The Three-Pile Strategy
Major decluttering tasks need a systemised approach otherwise they can overwhelm you. That feeling of being overwhelmed comes from not knowing what to do next, so by putting a system into place you know exactly where you are and what’s next in the process.
Pick a room and earmark three distinct areas (keep, bin and donate/sell) for items from just that room. Don’t try to declutter more than one room at a time otherwise you’ll end up running from room to room and create a muddle. Be ruthless about what goes into each pile. When everything is assembled in the allotted space, deal with them accordingly, again working one pile at a time: First, throw out the trash; second, find homes for the ‘keep’ items, and thirdly set about the selling/donating of items.
Be firm about selling, donating or recycle. Don’t let those items creep back into general storage in the room.

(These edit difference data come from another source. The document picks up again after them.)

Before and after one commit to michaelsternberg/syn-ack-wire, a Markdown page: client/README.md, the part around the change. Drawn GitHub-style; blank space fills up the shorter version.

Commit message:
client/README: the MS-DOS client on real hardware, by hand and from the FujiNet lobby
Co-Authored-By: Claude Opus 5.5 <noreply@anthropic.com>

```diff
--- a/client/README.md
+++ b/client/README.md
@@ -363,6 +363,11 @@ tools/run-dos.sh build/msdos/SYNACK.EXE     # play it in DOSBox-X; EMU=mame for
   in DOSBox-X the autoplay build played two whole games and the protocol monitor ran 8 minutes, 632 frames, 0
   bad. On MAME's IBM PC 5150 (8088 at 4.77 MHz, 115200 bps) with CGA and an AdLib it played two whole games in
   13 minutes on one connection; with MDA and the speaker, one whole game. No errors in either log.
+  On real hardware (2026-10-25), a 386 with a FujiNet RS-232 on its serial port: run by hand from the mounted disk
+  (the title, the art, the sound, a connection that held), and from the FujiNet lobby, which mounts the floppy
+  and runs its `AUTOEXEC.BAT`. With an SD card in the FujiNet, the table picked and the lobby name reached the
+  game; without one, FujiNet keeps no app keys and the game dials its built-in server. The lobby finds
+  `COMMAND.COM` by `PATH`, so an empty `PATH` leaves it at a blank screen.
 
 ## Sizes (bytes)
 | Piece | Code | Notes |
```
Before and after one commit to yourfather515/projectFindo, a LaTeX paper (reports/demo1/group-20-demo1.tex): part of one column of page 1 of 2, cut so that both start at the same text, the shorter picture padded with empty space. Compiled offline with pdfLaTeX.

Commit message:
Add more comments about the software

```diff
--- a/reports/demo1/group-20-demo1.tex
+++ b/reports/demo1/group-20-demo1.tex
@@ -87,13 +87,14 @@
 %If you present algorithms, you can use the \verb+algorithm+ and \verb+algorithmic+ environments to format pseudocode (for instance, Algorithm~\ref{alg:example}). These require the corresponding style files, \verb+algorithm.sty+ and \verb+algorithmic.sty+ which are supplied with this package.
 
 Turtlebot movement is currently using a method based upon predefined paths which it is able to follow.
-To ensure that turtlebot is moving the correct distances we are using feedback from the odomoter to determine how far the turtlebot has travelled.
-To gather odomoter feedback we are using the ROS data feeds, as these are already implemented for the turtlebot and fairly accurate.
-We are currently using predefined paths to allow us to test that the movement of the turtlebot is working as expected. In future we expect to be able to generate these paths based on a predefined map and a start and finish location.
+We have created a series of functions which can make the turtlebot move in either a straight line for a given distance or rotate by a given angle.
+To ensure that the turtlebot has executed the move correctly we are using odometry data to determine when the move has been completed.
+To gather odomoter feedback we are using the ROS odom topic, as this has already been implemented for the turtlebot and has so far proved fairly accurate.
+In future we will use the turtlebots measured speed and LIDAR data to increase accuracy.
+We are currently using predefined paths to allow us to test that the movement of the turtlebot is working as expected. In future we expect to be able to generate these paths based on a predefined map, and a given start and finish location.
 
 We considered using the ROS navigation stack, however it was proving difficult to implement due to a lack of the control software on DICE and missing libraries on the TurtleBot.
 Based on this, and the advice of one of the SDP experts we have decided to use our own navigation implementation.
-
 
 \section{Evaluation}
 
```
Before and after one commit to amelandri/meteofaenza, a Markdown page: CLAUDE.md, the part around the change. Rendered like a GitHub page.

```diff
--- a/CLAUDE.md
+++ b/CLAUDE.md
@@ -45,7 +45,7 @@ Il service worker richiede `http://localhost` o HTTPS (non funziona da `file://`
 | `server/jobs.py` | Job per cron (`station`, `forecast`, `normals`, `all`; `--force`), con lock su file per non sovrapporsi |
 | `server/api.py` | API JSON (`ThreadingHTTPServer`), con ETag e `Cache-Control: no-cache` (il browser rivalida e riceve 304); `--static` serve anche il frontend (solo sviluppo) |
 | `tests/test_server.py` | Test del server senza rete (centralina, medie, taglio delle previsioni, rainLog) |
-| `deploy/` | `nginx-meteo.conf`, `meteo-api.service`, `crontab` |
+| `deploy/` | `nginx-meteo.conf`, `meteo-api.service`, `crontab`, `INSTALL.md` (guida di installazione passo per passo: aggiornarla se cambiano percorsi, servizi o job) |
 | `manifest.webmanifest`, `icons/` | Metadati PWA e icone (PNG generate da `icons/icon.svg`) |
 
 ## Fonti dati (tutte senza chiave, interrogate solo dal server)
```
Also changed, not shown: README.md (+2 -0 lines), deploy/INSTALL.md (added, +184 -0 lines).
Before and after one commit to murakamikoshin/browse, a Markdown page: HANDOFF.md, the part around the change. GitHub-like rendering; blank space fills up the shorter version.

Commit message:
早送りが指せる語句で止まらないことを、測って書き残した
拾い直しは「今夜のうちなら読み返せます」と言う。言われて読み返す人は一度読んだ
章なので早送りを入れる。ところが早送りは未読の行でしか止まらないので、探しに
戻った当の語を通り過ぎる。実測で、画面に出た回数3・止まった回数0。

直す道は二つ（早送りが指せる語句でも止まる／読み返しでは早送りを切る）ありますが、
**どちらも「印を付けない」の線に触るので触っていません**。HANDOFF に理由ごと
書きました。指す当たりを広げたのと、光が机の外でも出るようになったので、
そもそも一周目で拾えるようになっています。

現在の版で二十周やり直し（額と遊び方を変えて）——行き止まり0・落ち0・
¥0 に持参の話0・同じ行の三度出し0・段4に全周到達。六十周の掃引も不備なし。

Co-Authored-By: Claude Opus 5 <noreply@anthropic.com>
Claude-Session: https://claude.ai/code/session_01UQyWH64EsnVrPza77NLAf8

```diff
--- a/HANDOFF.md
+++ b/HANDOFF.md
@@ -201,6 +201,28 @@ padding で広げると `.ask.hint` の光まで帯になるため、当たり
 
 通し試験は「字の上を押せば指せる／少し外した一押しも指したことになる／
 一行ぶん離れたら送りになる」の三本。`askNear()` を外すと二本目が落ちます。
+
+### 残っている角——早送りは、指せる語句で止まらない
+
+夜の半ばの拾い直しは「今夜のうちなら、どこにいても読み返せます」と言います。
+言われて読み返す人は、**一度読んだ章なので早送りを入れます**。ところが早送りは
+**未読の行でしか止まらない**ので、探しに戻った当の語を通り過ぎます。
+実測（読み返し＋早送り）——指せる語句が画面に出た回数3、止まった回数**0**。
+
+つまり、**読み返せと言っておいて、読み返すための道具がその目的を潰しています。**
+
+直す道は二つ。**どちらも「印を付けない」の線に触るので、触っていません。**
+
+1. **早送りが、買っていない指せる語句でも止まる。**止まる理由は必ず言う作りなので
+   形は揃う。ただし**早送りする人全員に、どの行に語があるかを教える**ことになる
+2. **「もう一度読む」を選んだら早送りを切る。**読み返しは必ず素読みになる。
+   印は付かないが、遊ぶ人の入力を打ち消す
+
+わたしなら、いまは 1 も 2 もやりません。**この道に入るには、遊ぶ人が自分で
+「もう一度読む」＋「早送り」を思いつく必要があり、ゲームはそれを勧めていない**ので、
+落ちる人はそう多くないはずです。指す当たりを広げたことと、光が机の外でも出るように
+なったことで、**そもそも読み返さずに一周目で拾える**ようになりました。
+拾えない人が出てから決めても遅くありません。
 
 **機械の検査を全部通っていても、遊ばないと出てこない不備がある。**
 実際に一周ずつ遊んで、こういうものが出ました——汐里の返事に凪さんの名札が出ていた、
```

Use Hidden Spaces
Hidden spaces include:
• Wardrobes that could hold shoe organisers or plastic baskets for small items like scarves or even larger folded items that might otherwise fill up drawers.
• Under beds, where plastic storage boxes can house either bedding, toys or rarely used sports equipment.
• Kitchen drawers, where the addition of a drawer divider could provide more organised storage for small utensils.
• Behind cupboard or pantry doors where hooks can provide housing for gym bags, vacuum cleaner tools, outdoor clothing or laundry bags. If items are lifted up from the floor, there is instantly a feeling of more space.
Look Up for More Unused Space
The vertical space in rooms is often overlooked. High floating shelving a foot or so below ceiling height provides a frame for the room and can be used to display all sorts of items from books to ornaments and collections. One advantage of putting up high shelves for precious items is that they’re mostly out of sight — and definitely out of reach — of curious little fingers.
Organising Kids’ Rooms
Children’s bedrooms can quickly become clutter magnets. Here again shelving can become a best friend. Position them low so they’re within child reach and provide colourful storage boxes to house collections of small toys. Label each box with clear, bold letters that can become a game for very young children just learning to recognise letters and words.
Cabin and Captain beds can help reduce the clutter and also provide children with play or homework areas all within the same footprint as a standard bed. Another idea is to use an ottoman bed that provides plenty of hidden storage beneath the mattress base. These are ideal for those little used, larger items such as seasonal sports or garden games equipment or larger indoor toys and games that don’t get used daily.
Decluttering can be hard work, and stressful for some people. One way to minimise the need to regularly declutter different rooms is to be strict about zoning off areas of the house for specific tasks.
If, for instance, if you work from home, create an office area and make it a rule that office equipment, such as pens and staplers, don’t get removed.
Extended, off-site Storage
A new idea that’s catching on fast is to utilise self storage facilities for those items you want to keep but have no room for at home. Examples include garden machinery that’s only used during the summer, spending winter cluttering up the shed or garage and slowly rusting in the damp conditions. With self storage room sizes starting from around the size of a large locker and going up from there, it’s a cost effective solution that allows you to hang onto precious or expensive items that otherwise take up valuable space at home.
By being systematic and making decluttering a regular priority, it’ll go that much faster and be much less of a chore. As an added bonus, even the smallest of houses will feel more spacious and comfortable.